Bravery manifests in many guises. John was tired of fighting–he was assigned to the front line–and was terrified. But, like all his comrades, he put up a brave front. Besides, he would never let his side down, by playing the coward. He wanted respect and men in the front usually got it. It’s basic, the respect, that is. So was the fear. He had enough; he was drafted, he had no choice so here he was, some people in his platoon still left, and all he could think of was he going to be next? It was dark, he had no idea where he was and didn’t dare to light a match. The smell of decomposing flesh was nauseating. He put his hand in his pocket and pulled out a piece of Wrigley’s spearmint gum. He unwrapped the wrapper and carefully folded it into the smallest possible design he could and put it back in his pocket. Sort of like a keepsake. Something to remember this moment by. He was chewing the gum when he heard rounds of fire coming from the north: enemy direction. He hit the ground the same time that his buddy was hit. The firing stopped. He felt icy cold and the deafening silence was unreal. It was then he noticed that everyone around him had been shot and he was completely an utterly alone. The illumination in the sky was sufficient to show the carnage.
He put his hand in his pocket and felt for the wrigleys spearmint wrapper that he had folded umpteen times. He felt secure by the touch of it, a moment of normalcy in what was an insane situation*. War sucks. His dreams of coming back a hero, medalled, to show off to his family, friends, girlfriend was insignificant. What was he supposed to do now? He rubbed the wrapper between his thumb and forefinger; thinking, thinking. In shock and, not a soul in site. The quiet was relentless.
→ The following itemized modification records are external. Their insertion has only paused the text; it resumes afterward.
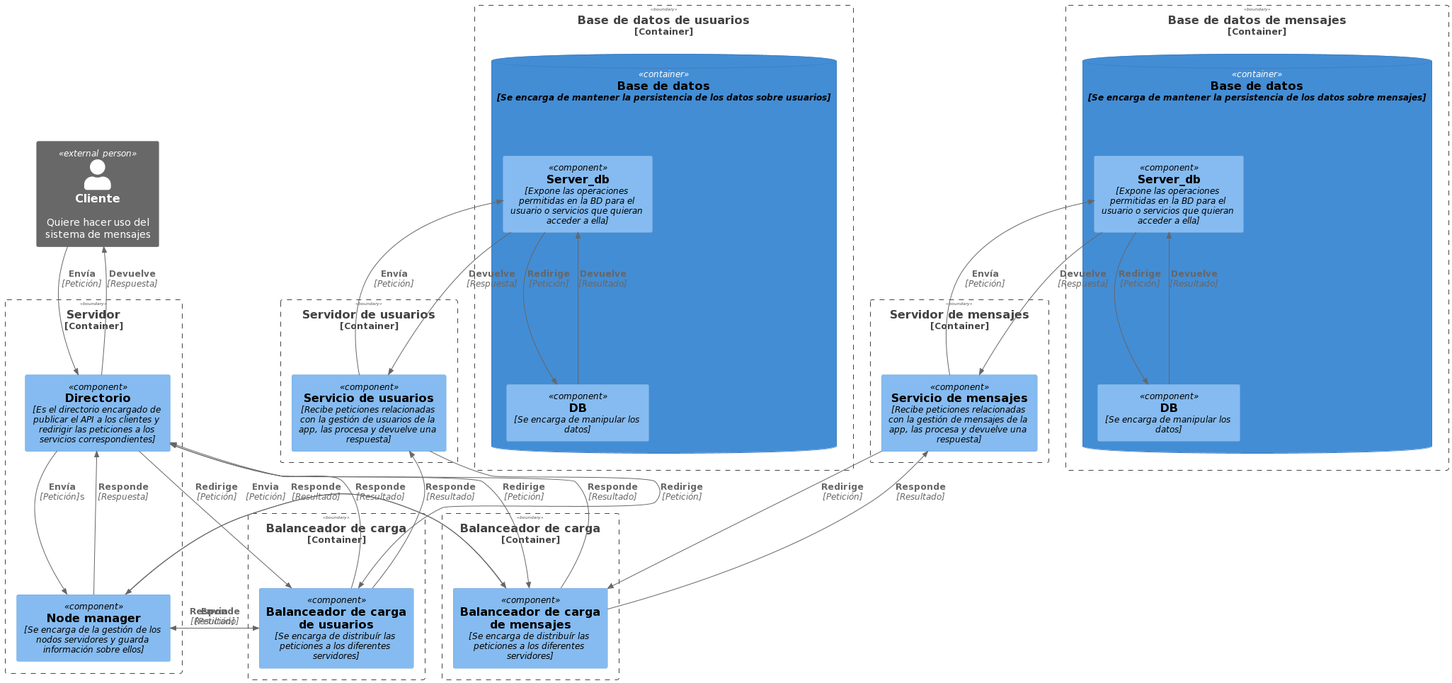
This is presentación/Documentacion/componente.png from UDC-FIC-AS/practica-final-davidgsalvado, a PlantUML export, as it was before one commit.
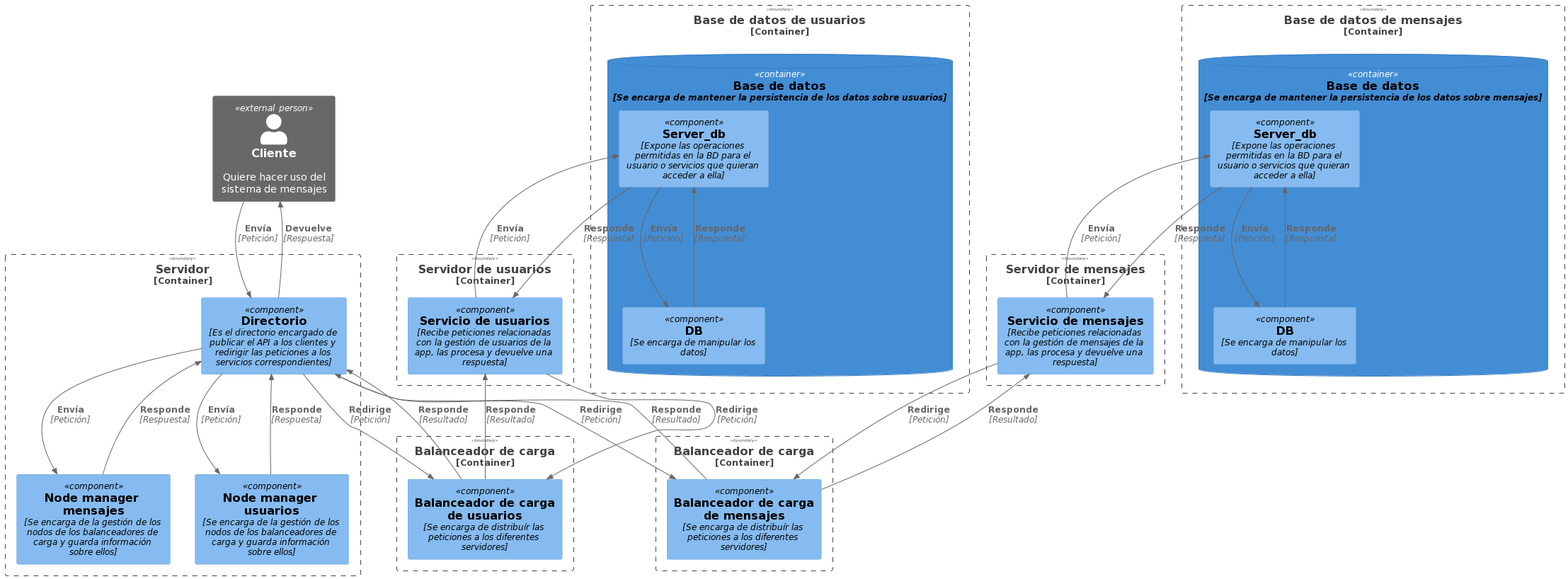
After the commit.

Commit message:
diagramas corregidos sin nivel 4

Diff of the diagram source:
```diff
@@ -5,7 +5,8 @@
 
 Container_Boundary(servidor, "Servidor") {
     Component(directorio, "Directorio", "Es el directorio encargado de publicar el API a los clientes y redirigir las peticiones a los servicios correspondientes")
-    Component(nodo, "Node manager", "Se encarga de la gestión de los nodos servidores y guarda información sobre ellos")
+    Component(nodo1, "Node manager mensajes", "Se encarga de la gestión de los nodos de los balanceadores de carga y guarda información sobre ellos")
+    Component(nodo2, "Node manager usuarios", "Se encarga de la gestión de los nodos de los balanceadores de carga y guarda información sobre ellos")
 
 
 }
@@ -39,12 +40,12 @@
 Container_Boundary(balanceador1, "Balanceador de carga") {
  Component(bal1, "Balanceador de carga de usuarios", "Se encarga de distribuír las peticiones a los diferentes servidores")
 
+
 }
 
 
 Container_Boundary(balanceador2, "Balanceador de carga") {
  Component(bal2, "Balanceador de carga de mensajes", "Se encarga de distribuír las peticiones a los diferentes servidores")
-
 }
 
 
@@ -64,36 +65,18 @@
 Rel(directorio, bal2, "Redirige", "Petición")
 
 
-Rel(nodo, bal1, "Responde", "Resultado")
-
-Rel(bal2, nodo, "Envia", "Petición")
-
-Rel(nodo, bal2, "Responde", "Resultado")
-
-
-Rel(bal1, nodo, "Envia", "Petición")
-
-
-
 
 Rel(bal1, directorio, "Responde", "Resultado")
 Rel(directorio, bal1, "Redirige", "Petición")
 
-Rel(directorio, nodo, "Envía", "Petición")s
-Rel(nodo, directorio, "Responde", "Respuesta")
+Rel(directorio, nodo1, "Envía", "Petición")
+Rel(nodo1, directorio, "Responde", "Respuesta")
+
+Rel(directorio, nodo2, "Envía", "Petición")
+Rel(nodo2, directorio, "Responde", "Respuesta")
 
 
-Rel(mensajes, api1, "Envía", "Petición")
-Rel(api1, mensajes, "Devuelve", "Respuesta")
 
-Rel(usuarios, api2, "Envía", "Petición")
-Rel(api2, usuarios, "Devuelve", "Respuesta")
-
-Rel(api1, persistencia1, "Redirige", "Petición")
-Rel(persistencia1, api1, "Devuelve", "Resultado")
-
-Rel(api2, persistencia2, "Redirige", "Petición")
-Rel(persistencia2, api2, "Devuelve", "Resultado")
 
 
 
@@ -102,4 +85,16 @@
 
 Rel(bal2, mensajes, "Responde", "Resultado")
 Rel(mensajes, bal2, "Redirige", "Petición")
+
+Rel(mensajes, api1, "Envía", "Petición")
+Rel(api1, mensajes, "Responde", "Respuesta")
+
+Rel(usuarios, api2, "Envía", "Petición")
+Rel(api2, usuarios, "Responde", "Respuesta")
+
+Rel(api1, persistencia1, "Envía", "Petición")
+Rel(persistencia1, api1, "Responde", "Respuesta")
+
+Rel(api2, persistencia2, "Envía", "Petición")
+Rel(persistencia2, api2, "Responde", "Respuesta")
 @enduml
```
So he did what any brave men would have done. He took his rifle, stuck it into his mouth and blew his brains out. The last thing he remembered before pulling the trigger was swallowing the piece of paper.